WHAT THE EXERCISE ASKS -
Count the lines below that include the word "type", then give that number and no other words.

EXERCISE MATERIAL -

/---

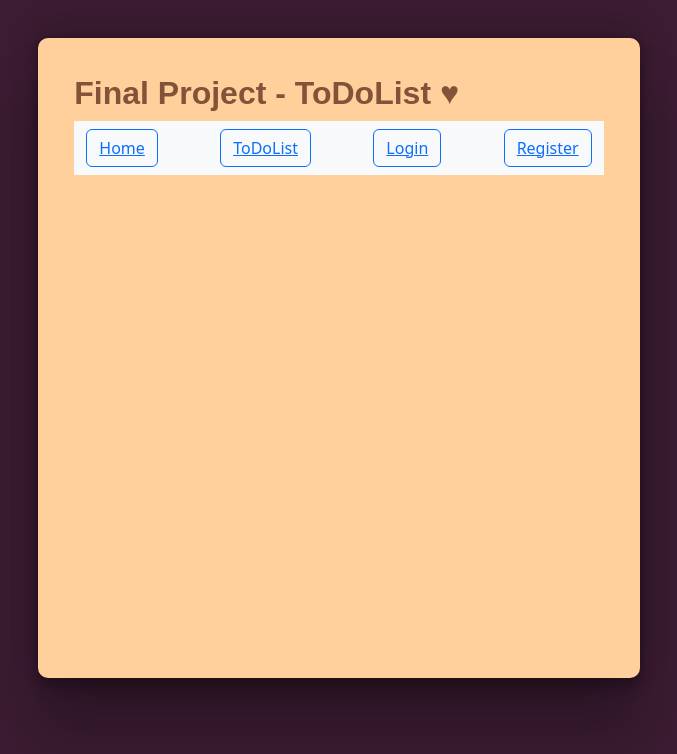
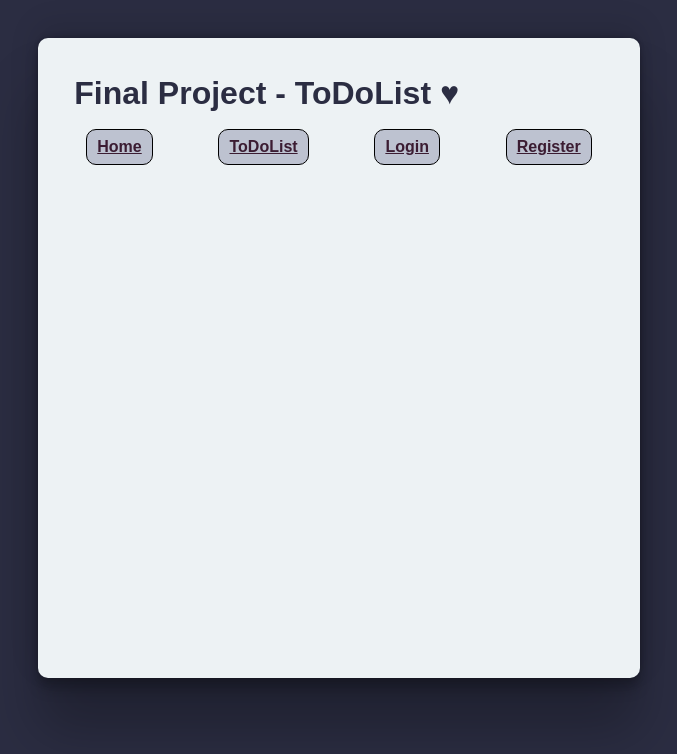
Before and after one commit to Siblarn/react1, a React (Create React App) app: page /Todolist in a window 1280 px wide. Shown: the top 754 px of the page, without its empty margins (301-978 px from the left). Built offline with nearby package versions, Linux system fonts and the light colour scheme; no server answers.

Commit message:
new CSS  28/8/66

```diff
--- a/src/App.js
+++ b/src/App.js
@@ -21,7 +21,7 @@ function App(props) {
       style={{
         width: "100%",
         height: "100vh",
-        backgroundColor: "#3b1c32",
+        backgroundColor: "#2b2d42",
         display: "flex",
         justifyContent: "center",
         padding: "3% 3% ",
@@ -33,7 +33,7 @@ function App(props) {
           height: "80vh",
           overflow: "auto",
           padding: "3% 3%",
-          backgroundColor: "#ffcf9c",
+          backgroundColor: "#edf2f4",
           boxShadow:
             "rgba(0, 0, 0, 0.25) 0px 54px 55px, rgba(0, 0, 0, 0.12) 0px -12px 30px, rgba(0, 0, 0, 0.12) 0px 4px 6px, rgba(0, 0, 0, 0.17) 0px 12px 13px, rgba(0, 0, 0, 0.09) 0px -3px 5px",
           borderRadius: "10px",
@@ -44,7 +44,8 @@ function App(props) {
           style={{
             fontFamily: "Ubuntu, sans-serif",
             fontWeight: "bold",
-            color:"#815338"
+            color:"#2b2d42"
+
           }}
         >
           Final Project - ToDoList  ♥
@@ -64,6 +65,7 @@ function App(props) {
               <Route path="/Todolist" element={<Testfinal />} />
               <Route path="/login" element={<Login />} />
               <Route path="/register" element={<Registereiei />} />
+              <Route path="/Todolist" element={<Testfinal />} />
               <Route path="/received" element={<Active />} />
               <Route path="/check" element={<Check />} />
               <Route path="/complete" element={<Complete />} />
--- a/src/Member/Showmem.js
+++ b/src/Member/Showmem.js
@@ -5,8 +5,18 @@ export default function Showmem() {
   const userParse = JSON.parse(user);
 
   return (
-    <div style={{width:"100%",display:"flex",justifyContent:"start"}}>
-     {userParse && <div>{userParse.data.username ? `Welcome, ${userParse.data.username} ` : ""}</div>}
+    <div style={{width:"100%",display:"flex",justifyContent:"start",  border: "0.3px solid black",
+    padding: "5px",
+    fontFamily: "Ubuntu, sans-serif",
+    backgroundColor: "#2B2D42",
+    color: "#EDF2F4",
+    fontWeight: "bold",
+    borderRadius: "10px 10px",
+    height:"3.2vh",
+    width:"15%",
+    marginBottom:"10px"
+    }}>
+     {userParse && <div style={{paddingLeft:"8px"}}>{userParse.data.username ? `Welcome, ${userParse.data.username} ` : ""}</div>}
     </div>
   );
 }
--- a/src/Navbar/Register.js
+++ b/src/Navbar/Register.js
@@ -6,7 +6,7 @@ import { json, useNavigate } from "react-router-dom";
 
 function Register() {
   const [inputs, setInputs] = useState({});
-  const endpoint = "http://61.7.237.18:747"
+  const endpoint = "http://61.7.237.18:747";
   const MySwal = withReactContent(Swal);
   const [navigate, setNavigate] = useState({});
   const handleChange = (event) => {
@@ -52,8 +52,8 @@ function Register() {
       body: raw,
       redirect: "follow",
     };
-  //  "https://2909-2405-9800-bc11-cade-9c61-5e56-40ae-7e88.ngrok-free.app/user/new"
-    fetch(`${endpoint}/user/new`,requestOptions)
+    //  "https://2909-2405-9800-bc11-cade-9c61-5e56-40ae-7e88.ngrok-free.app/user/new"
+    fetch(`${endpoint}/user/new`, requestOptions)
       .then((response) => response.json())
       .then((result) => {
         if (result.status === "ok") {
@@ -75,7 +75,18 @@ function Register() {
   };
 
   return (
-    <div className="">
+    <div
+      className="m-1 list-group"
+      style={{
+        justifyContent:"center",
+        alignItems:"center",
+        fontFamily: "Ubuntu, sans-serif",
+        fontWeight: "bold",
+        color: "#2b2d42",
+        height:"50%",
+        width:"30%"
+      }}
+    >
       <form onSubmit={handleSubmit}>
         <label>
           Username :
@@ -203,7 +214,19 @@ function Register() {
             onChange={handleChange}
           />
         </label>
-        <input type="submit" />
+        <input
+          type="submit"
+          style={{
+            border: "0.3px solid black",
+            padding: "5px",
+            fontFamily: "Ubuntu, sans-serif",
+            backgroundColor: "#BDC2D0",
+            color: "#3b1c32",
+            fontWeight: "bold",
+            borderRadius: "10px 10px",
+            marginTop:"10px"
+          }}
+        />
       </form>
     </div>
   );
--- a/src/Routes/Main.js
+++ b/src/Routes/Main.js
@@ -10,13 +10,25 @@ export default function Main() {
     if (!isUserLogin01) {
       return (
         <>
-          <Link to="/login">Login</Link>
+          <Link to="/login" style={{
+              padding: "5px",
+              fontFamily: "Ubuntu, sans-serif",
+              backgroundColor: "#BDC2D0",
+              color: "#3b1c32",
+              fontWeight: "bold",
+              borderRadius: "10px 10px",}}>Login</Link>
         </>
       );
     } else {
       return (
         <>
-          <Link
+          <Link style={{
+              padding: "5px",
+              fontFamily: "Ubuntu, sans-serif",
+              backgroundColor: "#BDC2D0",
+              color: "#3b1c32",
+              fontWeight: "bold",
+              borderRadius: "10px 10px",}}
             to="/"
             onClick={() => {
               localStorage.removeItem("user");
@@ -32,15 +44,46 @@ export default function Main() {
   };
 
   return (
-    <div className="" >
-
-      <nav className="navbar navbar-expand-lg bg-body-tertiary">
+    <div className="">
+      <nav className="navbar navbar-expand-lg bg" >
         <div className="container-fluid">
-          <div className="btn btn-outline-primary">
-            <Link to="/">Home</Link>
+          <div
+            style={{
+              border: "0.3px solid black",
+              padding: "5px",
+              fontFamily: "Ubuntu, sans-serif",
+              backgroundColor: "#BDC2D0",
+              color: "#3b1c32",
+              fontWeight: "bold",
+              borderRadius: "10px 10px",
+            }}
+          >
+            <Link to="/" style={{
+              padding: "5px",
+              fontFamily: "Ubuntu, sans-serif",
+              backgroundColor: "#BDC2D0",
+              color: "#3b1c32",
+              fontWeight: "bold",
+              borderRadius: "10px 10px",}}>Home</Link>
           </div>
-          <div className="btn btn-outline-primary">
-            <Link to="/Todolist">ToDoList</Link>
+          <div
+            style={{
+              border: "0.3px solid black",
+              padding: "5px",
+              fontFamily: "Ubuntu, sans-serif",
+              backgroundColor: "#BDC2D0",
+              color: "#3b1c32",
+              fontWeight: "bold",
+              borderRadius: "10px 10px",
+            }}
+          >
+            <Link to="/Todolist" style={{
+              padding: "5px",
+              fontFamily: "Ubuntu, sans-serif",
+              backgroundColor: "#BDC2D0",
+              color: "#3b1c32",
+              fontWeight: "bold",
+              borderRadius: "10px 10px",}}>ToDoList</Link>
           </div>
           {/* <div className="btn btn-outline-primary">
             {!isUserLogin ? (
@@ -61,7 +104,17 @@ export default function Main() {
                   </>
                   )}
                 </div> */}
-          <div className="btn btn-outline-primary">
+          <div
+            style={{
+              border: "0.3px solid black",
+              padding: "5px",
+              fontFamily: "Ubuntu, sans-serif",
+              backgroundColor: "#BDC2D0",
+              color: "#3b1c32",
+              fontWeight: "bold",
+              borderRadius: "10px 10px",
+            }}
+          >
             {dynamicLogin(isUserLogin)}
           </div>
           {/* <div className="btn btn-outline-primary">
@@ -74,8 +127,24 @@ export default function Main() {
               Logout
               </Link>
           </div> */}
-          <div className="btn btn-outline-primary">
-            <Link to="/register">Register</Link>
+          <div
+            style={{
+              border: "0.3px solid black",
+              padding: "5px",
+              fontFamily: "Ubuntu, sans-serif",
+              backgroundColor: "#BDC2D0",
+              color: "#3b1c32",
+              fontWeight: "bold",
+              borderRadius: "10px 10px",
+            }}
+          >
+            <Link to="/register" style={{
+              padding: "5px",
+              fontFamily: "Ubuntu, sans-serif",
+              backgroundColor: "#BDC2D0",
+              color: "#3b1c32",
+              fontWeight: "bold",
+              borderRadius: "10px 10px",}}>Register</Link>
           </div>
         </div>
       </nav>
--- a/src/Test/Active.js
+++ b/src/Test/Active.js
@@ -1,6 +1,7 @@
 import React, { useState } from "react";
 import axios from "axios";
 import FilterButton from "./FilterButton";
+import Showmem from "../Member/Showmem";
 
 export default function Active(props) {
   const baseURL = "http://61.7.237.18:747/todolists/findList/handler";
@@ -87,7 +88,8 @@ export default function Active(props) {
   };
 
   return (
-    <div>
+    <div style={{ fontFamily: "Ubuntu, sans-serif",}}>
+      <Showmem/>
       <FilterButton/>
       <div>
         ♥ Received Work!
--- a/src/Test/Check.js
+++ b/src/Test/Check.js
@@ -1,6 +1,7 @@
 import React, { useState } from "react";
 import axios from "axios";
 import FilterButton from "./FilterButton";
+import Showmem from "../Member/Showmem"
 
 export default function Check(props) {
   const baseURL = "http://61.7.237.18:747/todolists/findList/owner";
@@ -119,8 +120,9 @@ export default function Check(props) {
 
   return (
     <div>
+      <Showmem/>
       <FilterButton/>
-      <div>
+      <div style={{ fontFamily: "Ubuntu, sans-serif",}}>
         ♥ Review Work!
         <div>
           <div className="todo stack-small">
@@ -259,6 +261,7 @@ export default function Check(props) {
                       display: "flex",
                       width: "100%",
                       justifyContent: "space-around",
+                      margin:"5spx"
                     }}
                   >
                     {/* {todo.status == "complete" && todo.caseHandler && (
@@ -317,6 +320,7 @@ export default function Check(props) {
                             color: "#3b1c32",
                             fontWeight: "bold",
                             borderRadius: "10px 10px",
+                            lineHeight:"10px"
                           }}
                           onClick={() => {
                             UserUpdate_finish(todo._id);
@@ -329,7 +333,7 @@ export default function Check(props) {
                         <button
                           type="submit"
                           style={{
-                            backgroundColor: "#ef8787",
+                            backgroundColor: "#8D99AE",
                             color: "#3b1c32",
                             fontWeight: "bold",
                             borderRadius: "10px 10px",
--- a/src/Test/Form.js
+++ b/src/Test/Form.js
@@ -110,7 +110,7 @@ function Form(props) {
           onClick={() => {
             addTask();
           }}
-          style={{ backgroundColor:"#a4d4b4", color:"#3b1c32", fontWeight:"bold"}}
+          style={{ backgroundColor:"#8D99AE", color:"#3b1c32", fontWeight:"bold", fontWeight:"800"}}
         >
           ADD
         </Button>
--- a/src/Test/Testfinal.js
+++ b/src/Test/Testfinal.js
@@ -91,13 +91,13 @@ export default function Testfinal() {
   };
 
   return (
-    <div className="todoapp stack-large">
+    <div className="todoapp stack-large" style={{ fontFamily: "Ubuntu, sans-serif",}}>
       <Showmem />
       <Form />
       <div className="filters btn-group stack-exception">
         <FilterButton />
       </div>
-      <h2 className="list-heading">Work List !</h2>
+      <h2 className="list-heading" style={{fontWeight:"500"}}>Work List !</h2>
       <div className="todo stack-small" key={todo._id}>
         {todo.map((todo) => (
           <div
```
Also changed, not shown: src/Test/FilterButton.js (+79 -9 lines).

\---
/---

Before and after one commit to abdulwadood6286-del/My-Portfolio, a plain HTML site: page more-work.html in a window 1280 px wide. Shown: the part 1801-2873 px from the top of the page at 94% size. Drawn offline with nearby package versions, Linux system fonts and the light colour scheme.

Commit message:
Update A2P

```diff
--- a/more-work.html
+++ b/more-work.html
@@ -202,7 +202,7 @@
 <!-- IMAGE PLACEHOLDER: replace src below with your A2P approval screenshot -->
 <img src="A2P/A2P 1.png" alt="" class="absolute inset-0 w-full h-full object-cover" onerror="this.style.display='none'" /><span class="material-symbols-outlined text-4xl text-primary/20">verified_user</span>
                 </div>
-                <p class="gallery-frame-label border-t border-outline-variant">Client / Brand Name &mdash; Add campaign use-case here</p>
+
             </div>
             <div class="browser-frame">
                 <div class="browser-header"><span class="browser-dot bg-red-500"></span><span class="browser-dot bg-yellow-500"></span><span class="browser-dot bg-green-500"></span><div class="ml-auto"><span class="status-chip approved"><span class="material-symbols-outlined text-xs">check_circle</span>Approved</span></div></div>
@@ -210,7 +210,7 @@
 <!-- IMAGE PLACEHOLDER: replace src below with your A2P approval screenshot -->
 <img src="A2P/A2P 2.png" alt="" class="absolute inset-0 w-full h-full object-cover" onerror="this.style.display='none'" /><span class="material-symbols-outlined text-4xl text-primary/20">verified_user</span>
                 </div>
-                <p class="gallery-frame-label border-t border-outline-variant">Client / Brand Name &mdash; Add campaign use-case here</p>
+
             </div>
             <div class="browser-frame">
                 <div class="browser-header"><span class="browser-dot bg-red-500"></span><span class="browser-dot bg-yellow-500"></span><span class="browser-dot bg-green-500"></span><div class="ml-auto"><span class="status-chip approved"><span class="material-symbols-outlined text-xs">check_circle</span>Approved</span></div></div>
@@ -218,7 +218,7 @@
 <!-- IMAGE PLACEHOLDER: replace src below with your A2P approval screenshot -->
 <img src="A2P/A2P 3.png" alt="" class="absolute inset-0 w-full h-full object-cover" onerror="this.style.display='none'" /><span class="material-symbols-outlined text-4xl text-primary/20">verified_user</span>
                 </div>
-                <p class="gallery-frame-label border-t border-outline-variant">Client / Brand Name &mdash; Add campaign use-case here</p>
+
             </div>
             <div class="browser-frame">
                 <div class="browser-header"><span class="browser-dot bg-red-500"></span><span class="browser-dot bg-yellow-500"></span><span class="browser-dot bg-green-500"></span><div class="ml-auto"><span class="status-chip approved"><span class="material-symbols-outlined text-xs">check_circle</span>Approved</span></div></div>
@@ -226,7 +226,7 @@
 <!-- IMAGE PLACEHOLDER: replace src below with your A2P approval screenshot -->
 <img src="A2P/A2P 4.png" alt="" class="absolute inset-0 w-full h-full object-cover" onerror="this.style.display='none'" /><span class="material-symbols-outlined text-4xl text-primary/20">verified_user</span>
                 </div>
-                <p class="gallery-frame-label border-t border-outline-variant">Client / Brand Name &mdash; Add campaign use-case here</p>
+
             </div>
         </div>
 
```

\---

TASK ANSWER -
3